Just last week I was able to hear Werner Herzog in conversation with film students at UMass.
What was so cool was Herzog’s advice to film students to read, read, read the world’s great literature. Here’s his “Rogue Film School” reading list.
• Virgil: Georgics
• J.A. Baker: The Peregrine
• Hemingway: The Short, Happy Life of Frances Macumber
• Diaz del Castillo: The Conquest of the New Spain
• Warren Commission Report on the assassination of JFK
Interesting assortment, no?
Someone asked why his films featured only, or nearly only, male characters. He spoke about screenplays he’s written with female leads that he hasn’t found funding for yet. I noted to myself that the film industry is still predominately a “white guys rule” world. Though women are up and coming, especially in documentary.
Discussing his Antarctic film Encounters at the End of the World, he described the impossibility of explaining the enormity of the continent. Making that film, he realized you don’t explain the world in film, you name the glory. He showed a clip where that seemed to happen. Here’s the trailer, which opens with a Russian song that “names the glory.”
The books on his reading list are all about naming the glory.
His remarks on editing struck a chord with me, as I spend most of my writing time selecting what works, cutting what doesn’t. Most of what I write ends up on the cutting room floor.
Here’s his process. He goes through all footage with editor in a sitting or two, and keeps a log with rough time indicator. He notes what’s there and puts ! or !! or !!! by footage times that he thinks are really good. Three exclamation points for footage that he feels life wouldn’t be worth living if he left them out.
Then he selects only the footage with the exclamation points and makes that into a film. He says the best footage will fit together. You don’t have to worry about preparing an arc before hand, or outlining. What is most important is the tone of a film, and using only the footage that “names the glory” keeps the tone consistent.
The most important thing for a filmmaker is to know “the heart of man.” Life experience tells you where to look, what to ask your subjects, how to find “moments of ecstatic passion,” “moments of illumination.”
He doesn’t think of himself as an artist, he thinks of himself as a soldier.
True enough. To be a filmmaker–or a writer–one does have to combat all the obstacles the world imposes, including critics and the demands of an overly commercialized market place. In the process one suffers wounds the “slings and arrows of outrageous fortune.” At times one must make tactical retreats. And then again one “takes arms against the sea of troubles” and moves forward.

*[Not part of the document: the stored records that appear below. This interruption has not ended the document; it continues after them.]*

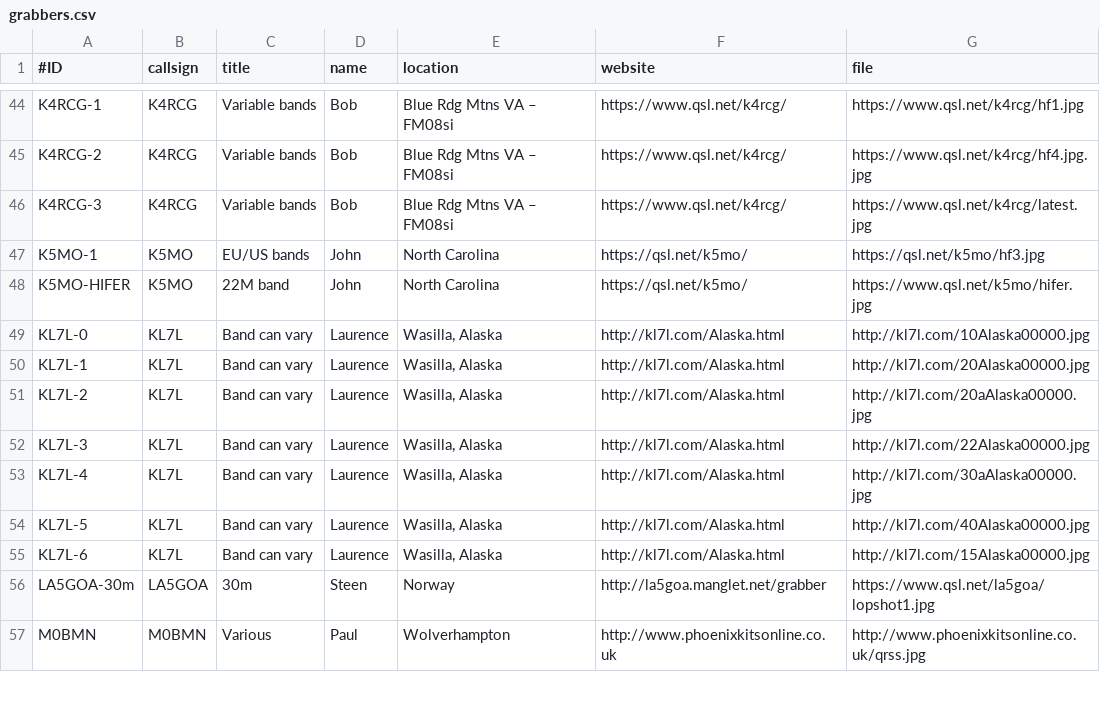
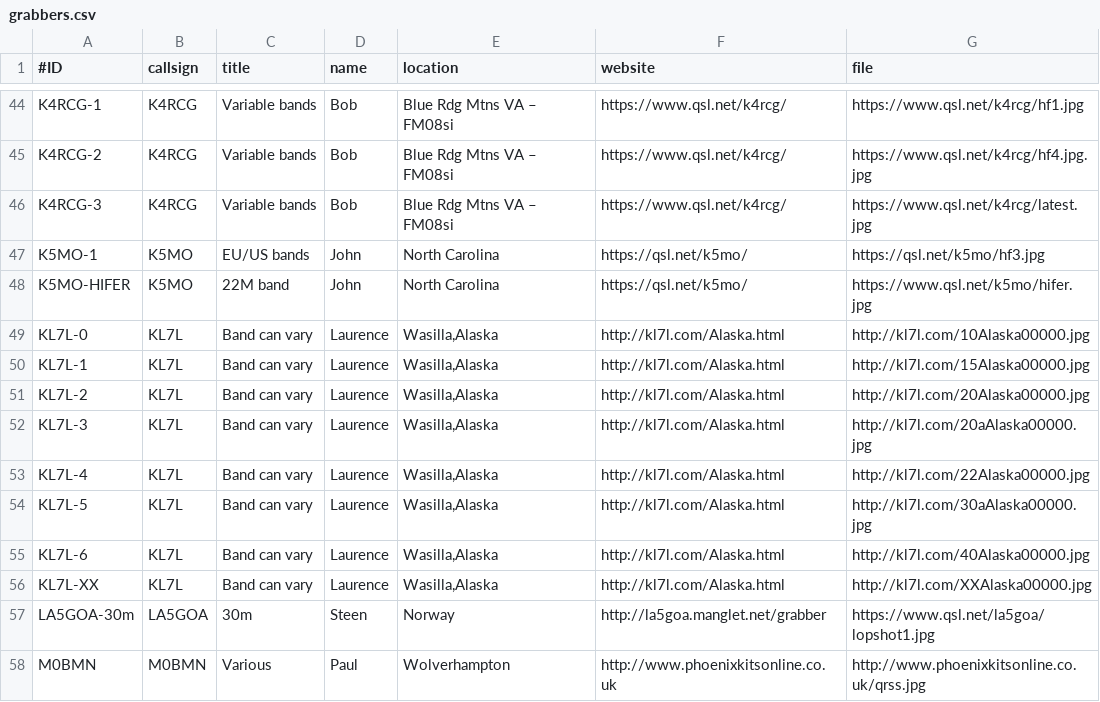
Before and after one commit to syedrizvinet/QRSS-plus-dev, a CSV file: grabbers.csv, drawn as a sheet; only a part is shown, gaps mark what is left out.

Commit message:
Rearrange KL7 band order vs label plus spare link

```diff
--- a/grabbers.csv
+++ b/grabbers.csv
@@ -48,9 +48,10 @@ K5MO-1,K5MO,EU/US bands,John,North Carolina,https://qsl.net/k5mo/,https://qsl.ne
 K5MO-HIFER,K5MO,22M band,John,North Carolina,https://qsl.net/k5mo/,https://www.qsl.net/k5mo/hifer.jpg
-KL7L-0,KL7L,Band can vary,Laurence,"Wasilla, Alaska",http://kl7l.com/Alaska.html,http://kl7l.com/10Alaska00000.jpg
-KL7L-1,KL7L,Band can vary,Laurence,"Wasilla, Alaska",http://kl7l.com/Alaska.html,http://kl7l.com/20Alaska00000.jpg
-KL7L-2,KL7L,Band can vary,Laurence,"Wasilla, Alaska",http://kl7l.com/Alaska.html,http://kl7l.com/20aAlaska00000.jpg
-KL7L-3,KL7L,Band can vary,Laurence,"Wasilla, Alaska",http://kl7l.com/Alaska.html,http://kl7l.com/22Alaska00000.jpg
-KL7L-4,KL7L,Band can vary,Laurence,"Wasilla, Alaska",http://kl7l.com/Alaska.html,http://kl7l.com/30aAlaska00000.jpg
-KL7L-5,KL7L,Band can vary,Laurence,"Wasilla, Alaska",http://kl7l.com/Alaska.html,http://kl7l.com/40Alaska00000.jpg
-KL7L-6,KL7L,Band can vary,Laurence,"Wasilla, Alaska",http://kl7l.com/Alaska.html,http://kl7l.com/15Alaska00000.jpg
+KL7L-0,KL7L,Band can vary,Laurence,"Wasilla,Alaska",http://kl7l.com/Alaska.html,http://kl7l.com/10Alaska00000.jpg
+KL7L-1,KL7L,Band can vary,Laurence,"Wasilla,Alaska",http://kl7l.com/Alaska.html,http://kl7l.com/15Alaska00000.jpg
+KL7L-2,KL7L,Band can vary,Laurence,"Wasilla,Alaska",http://kl7l.com/Alaska.html,http://kl7l.com/20Alaska00000.jpg
+KL7L-3,KL7L,Band can vary,Laurence,"Wasilla,Alaska",http://kl7l.com/Alaska.html,http://kl7l.com/20aAlaska00000.jpg
+KL7L-4,KL7L,Band can vary,Laurence,"Wasilla,Alaska",http://kl7l.com/Alaska.html,http://kl7l.com/22Alaska00000.jpg
+KL7L-5,KL7L,Band can vary,Laurence,"Wasilla,Alaska",http://kl7l.com/Alaska.html,http://kl7l.com/30aAlaska00000.jpg
+KL7L-6,KL7L,Band can vary,Laurence,"Wasilla,Alaska",http://kl7l.com/Alaska.html,http://kl7l.com/40Alaska00000.jpg
+KL7L-XX,KL7L,Band can vary,Laurence,"Wasilla,Alaska",http://kl7l.com/Alaska.html,http://kl7l.com/XXAlaska00000.jpg
 LA5GOA-30m,LA5GOA,30m,Steen,Norway,http://la5goa.manglet.net/grabber,https://www.qsl.net/la5goa/lopshot1.jpg
```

Yeah, Shakespeare had that “moments of ecstatic passion” thing down pat.